Mark Wynn, a former Sedgwick County sheriff’s deputy who has become a nationally known speaker on domestic violence, will be the keynote speaker at a daylong conference hosted by StepStone at Newman University.
“When you stand back in law enforcement and you look at most of the crime committed in society, it’s committed against women,” said Wynn, who left Wichita for Nashville, where he spent more than 20 years on the force.
Whether it’s human trafficking, sexual assaults or domestic violence, he said, women are most commonly the victims. Often, the abuse isn’t evident to the naked eye.
“It’s not always the black eye you see on the Lifetime Channel,” said Dung Kimble, program director at StepStone. “It’s a lot more about power and control.”
The wounds from verbal abuse, the daily putdowns and chronic criticism, “you carry them with you your whole, entire life,” she said.
StepStone, a nonprofit, provides counseling and shelter for up to two years to women and children, who are victims of abuse.
Front-line officers from more than 10 law enforcement agencies from around central Kansas will learn effective on-scene investigation techniques, Kimble said.
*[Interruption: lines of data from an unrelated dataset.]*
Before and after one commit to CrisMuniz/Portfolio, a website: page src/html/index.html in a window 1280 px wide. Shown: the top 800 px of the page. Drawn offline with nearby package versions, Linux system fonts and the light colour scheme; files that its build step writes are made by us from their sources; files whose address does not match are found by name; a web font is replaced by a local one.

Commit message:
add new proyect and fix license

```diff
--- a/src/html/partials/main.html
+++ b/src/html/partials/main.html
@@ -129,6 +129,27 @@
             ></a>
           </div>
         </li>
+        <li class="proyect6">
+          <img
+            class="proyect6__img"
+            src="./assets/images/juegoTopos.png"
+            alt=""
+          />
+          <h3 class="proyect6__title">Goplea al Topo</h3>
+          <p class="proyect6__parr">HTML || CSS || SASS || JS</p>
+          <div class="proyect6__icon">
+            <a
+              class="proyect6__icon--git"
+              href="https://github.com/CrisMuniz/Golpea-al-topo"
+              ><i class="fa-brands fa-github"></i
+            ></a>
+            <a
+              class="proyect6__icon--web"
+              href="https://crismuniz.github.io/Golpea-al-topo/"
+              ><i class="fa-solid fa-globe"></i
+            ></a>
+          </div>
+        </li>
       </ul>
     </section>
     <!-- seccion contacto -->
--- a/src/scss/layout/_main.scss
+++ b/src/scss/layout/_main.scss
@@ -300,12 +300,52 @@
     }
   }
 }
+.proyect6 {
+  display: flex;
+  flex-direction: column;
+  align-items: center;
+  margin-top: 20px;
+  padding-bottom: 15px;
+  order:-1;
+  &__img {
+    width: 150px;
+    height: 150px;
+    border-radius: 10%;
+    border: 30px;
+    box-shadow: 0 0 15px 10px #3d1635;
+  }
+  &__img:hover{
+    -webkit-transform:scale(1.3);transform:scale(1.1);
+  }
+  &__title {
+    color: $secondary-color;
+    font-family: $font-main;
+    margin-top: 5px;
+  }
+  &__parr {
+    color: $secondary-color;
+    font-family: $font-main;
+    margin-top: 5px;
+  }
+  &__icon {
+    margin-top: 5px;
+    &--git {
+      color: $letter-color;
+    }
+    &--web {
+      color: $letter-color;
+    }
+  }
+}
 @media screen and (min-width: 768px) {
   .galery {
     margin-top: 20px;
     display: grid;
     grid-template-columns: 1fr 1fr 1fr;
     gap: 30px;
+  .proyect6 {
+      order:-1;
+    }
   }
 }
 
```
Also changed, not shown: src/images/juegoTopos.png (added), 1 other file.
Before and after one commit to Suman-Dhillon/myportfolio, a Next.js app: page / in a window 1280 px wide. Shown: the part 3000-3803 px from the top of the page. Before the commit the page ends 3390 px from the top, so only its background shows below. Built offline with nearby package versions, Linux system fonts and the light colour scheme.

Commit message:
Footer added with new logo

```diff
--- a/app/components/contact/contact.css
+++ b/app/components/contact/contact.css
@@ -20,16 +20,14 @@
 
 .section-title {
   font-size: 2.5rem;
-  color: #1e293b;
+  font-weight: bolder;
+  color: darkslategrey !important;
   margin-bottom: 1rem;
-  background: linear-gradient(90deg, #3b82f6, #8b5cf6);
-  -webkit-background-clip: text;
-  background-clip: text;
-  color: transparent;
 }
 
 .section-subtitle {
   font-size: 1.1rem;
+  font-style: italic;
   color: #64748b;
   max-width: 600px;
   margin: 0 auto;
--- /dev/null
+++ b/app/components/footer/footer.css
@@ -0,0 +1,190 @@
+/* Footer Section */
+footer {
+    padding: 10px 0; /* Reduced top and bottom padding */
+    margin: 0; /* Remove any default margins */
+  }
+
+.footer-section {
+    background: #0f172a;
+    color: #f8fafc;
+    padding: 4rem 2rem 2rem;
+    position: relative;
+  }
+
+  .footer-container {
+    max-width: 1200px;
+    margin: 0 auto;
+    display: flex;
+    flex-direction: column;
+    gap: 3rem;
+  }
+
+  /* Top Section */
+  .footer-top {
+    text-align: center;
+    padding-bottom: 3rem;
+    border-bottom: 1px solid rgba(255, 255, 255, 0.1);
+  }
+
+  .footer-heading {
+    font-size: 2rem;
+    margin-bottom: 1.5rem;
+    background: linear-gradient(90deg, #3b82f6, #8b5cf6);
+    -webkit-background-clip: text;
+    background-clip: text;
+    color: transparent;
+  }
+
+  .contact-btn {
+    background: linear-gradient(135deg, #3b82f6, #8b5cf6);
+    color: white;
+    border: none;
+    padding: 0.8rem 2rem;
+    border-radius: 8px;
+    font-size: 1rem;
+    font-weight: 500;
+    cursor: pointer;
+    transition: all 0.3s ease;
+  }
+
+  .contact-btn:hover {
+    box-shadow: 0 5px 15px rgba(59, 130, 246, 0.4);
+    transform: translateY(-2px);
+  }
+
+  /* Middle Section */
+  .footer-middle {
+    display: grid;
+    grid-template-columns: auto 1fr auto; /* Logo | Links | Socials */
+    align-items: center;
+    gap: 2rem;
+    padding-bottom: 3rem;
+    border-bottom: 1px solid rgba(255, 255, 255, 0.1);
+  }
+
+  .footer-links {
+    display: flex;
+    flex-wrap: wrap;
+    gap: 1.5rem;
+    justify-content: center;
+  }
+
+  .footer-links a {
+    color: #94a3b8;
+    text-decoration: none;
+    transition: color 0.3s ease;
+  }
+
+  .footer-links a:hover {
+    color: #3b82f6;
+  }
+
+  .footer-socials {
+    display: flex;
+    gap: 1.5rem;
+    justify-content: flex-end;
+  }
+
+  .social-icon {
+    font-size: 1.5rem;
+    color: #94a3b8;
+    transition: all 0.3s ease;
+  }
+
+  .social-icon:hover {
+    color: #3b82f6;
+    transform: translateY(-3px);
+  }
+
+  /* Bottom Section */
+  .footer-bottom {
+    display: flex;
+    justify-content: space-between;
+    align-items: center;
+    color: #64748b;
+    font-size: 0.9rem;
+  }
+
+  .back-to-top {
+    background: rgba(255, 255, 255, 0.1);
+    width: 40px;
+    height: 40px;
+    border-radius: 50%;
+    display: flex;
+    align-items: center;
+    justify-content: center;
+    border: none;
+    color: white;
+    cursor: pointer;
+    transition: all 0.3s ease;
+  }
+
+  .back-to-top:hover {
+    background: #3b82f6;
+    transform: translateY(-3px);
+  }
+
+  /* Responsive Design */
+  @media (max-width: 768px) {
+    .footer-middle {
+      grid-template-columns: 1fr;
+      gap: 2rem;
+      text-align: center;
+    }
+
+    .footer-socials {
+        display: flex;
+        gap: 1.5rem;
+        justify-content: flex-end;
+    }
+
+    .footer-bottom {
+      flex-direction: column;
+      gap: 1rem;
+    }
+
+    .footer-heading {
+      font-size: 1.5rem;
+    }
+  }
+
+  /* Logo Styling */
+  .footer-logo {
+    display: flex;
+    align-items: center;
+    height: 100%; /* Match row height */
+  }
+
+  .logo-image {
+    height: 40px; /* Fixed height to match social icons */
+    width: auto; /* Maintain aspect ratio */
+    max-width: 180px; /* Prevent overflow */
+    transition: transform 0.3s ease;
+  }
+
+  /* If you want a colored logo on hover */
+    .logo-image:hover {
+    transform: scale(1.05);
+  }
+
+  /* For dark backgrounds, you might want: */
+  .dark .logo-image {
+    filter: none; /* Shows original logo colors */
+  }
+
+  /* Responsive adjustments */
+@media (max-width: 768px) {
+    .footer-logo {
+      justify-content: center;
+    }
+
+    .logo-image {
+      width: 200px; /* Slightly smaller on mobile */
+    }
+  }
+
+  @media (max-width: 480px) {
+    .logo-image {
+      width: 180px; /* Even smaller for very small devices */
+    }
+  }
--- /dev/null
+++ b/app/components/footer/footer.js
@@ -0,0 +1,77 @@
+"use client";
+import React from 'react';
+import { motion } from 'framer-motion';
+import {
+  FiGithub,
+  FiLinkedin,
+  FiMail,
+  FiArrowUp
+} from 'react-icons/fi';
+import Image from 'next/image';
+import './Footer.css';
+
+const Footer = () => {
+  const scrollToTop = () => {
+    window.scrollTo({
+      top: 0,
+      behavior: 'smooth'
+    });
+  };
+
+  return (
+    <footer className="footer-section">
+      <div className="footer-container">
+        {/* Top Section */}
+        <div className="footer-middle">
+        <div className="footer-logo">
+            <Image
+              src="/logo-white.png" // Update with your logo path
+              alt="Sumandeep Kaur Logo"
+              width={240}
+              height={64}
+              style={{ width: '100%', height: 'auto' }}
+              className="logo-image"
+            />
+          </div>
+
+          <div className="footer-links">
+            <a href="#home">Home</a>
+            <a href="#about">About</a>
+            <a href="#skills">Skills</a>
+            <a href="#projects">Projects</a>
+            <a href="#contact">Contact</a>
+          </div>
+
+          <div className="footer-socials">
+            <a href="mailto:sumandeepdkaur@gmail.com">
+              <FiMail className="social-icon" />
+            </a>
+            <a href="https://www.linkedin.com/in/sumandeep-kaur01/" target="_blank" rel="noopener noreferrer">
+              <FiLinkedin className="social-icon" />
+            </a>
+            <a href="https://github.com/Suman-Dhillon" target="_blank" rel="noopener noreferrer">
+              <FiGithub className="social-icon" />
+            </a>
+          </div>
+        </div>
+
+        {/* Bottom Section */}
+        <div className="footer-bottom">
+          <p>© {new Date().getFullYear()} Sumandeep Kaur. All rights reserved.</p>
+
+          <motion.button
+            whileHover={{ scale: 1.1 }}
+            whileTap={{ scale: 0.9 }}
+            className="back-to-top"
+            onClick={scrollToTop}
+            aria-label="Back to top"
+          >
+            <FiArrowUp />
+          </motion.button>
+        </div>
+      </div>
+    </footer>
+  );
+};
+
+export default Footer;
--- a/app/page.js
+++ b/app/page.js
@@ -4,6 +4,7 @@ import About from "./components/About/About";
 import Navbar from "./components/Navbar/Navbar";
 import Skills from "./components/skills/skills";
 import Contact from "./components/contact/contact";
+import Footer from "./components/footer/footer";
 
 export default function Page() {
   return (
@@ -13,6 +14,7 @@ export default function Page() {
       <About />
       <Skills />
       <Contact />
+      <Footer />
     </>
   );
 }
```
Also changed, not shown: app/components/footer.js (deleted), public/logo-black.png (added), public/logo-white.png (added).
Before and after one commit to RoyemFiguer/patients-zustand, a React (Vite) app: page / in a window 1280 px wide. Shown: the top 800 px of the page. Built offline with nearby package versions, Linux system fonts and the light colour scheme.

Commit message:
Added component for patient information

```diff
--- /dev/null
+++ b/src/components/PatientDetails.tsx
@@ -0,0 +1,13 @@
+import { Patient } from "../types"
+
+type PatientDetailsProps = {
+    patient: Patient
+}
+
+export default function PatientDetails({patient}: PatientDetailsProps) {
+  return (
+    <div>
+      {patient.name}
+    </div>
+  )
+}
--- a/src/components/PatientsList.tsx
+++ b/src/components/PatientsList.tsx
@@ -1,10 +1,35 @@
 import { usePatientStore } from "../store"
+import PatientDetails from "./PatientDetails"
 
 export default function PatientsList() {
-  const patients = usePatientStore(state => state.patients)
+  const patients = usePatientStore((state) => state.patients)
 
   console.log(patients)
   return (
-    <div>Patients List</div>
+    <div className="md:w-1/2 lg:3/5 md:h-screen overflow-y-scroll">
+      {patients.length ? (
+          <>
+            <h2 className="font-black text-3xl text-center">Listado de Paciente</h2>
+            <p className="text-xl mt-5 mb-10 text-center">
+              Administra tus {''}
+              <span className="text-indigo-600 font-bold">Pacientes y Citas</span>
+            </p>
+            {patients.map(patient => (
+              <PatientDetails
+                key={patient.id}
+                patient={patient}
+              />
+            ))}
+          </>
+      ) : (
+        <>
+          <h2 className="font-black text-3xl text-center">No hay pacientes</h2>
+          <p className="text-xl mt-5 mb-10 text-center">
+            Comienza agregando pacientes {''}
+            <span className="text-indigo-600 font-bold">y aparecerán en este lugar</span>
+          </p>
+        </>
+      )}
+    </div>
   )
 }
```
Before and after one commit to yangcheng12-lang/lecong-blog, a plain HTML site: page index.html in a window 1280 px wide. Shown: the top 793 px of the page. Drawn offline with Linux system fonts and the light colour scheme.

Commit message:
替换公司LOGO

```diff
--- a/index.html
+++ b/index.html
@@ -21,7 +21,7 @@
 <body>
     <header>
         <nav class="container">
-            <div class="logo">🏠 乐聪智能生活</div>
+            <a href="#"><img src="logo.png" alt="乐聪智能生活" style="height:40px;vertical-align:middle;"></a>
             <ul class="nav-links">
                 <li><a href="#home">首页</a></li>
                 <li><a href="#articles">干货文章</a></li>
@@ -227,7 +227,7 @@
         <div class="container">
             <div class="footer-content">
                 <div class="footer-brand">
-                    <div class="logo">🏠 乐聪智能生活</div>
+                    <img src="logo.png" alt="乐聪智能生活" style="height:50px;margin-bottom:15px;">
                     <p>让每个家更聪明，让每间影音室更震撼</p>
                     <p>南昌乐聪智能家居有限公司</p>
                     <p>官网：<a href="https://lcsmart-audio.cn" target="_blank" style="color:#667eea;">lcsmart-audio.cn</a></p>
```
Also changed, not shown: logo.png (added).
That includes listening for terms or words that indicate someone is exerting control or manipulation over another person.
Law enforcement officers and victim advocates will learn about the importance of collaboration and the results of recent studies on how domestic violence affects families.
“A lot of it is inter-generational violence,” said Wynn, the keynote speaker. “It’s not about alcohol or stress or mental illness. It’s a choice. You choose to do it.”
Authorities have long held that calls concerning domestic violence are among the most dangerous any law enforcement officer handles because of their unpredictability and the fact that abusers are lashing out at the person eliminating their target.
Abusers who commit violence against law enforcement officers “are people who are still fighting ... to be oppressive,” Wynn said.
The results of numerous recent studies may prompt a change in how the court system handles families embroiled in domestic violence, Wynn said.
“The exposure to the violence in the family has some lifelong impacts on children – right down to the brain development of children 5 to 6 months old,” he said.
As grim as much of what he’ll discuss Tuesday is, Wynn said, he’ll bring some promising news, too.
“There’s some transformation happening with police departments around the country,” he said. “Law enforcement has changed more than any other profession that deals with these crimes over the past 15 to 20 years.”
While studies have shown only about 17 percent of all sexual assaults are reported, Wynn said, when officers in Salem, Ore., began asking victims of domestic violence if they had been the victim of sexual assault as well, the answer was “yes” 70 percent of the time.
Victims advocates “have known this forever,” he said. “Along with violence in families, sexual assault is pretty high.”
Several cities that have focused on early intervention and assistance in domestic violence cases have seen homicides from domestic violence drop significantly.
“It takes focus,” Wynn said. “You’ve got to change priorities.
“I’m excited about it.”
For ages, he said, there was a saying in law enforcement circles that homicide was the only crime you can’t prevent.
“That’s being proved wrong now,” he said.
The conference for law enforcement officers is made possible by a $10,000 grant from Verizon Wireless.